In the Journal of Clinical Investigation today, an international team of scientists led by Dr Evan Reid at the University of Cambridge, and Dr Stephan Zuchner from the University of Miami, report that mutations in the gene known as 'reticulon 2' on chromosome 19 cause a form of HSP, a condition characterised by progressive stiffness and contraction (spasticity) of the legs, caused by selective and specific degeneration of axons
The team identified three mutations in the reticulon 2 gene as causing a type of HSP – in one case, this mutation included an entire deletion of the gene. In addition, the researchers showed that reticulon 2 interacts with another gene, spastin. Mutations in this latter gene cause the most common form of hereditary spastic paraplegia.
Reticulon 2 provides the genetic code for a reticulon protein that is a member of a family of proteins recently shown to play a key role in shaping the endoplasmic reticulum. The endoplasmic reticulum is a network of interconnected sheets and tubules that extends throughout the cytoplasm in nearly all cells. It has a number of functions, including protein synthesis, calcium signalling and regulation of other components of the cell. Recent data suggest that the sheets are involved in protein synthesis, whereas the tubules are specialised to carry out the other functions.

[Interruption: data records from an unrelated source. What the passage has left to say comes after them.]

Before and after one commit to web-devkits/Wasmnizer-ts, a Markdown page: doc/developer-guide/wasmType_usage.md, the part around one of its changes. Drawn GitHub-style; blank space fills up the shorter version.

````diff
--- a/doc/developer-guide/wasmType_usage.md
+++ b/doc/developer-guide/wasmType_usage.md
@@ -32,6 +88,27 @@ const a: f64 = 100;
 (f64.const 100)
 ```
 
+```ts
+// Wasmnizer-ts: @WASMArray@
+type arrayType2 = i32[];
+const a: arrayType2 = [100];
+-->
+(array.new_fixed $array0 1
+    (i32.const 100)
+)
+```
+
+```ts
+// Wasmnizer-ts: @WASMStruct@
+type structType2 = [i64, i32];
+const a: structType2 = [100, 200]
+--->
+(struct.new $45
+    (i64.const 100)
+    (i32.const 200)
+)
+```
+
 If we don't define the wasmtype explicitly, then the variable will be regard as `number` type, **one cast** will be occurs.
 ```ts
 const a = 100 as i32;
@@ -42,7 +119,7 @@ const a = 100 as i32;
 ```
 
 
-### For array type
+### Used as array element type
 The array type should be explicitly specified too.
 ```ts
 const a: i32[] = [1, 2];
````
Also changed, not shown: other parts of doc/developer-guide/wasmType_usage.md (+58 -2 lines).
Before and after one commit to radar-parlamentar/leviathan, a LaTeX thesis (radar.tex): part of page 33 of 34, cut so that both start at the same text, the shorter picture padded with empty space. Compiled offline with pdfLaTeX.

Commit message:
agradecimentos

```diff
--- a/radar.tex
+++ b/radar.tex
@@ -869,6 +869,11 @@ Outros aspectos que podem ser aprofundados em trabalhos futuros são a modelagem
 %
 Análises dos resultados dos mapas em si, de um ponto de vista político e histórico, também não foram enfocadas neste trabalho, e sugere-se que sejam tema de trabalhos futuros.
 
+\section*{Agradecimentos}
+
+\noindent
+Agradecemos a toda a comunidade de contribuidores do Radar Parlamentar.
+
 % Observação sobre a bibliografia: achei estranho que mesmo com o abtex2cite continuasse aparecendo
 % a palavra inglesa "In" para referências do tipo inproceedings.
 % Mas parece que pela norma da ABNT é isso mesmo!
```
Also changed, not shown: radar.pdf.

This new study provides the most direct evidence to date that defects in how the endoplasmic reticulum is shaped and formed could underlie axon degeneration. When axons degenerate, signals are unable to pass through the nerve cells, leading to a breakdown of communication within the central nervous system. This is common in degenerative diseases of the nervous system, such as multiple sclerosis.
"Our work highlights important new disease mechanisms, which may provide a platform for us to study how axons are damaged in devastating illnesses such as HSP, and perhaps even in multiple sclerosis, which in some cases is very similar to HSP," explains Dr Reid, a Wellcome Trust Senior Research Fellow in Clinical Science. "But we must not forget how this work may immediately directly benefit families affected by hereditary spastic paraplegia, for whom the discovery now opens up the possibility of genetic counselling and testing."
Journal of Clinical Investigation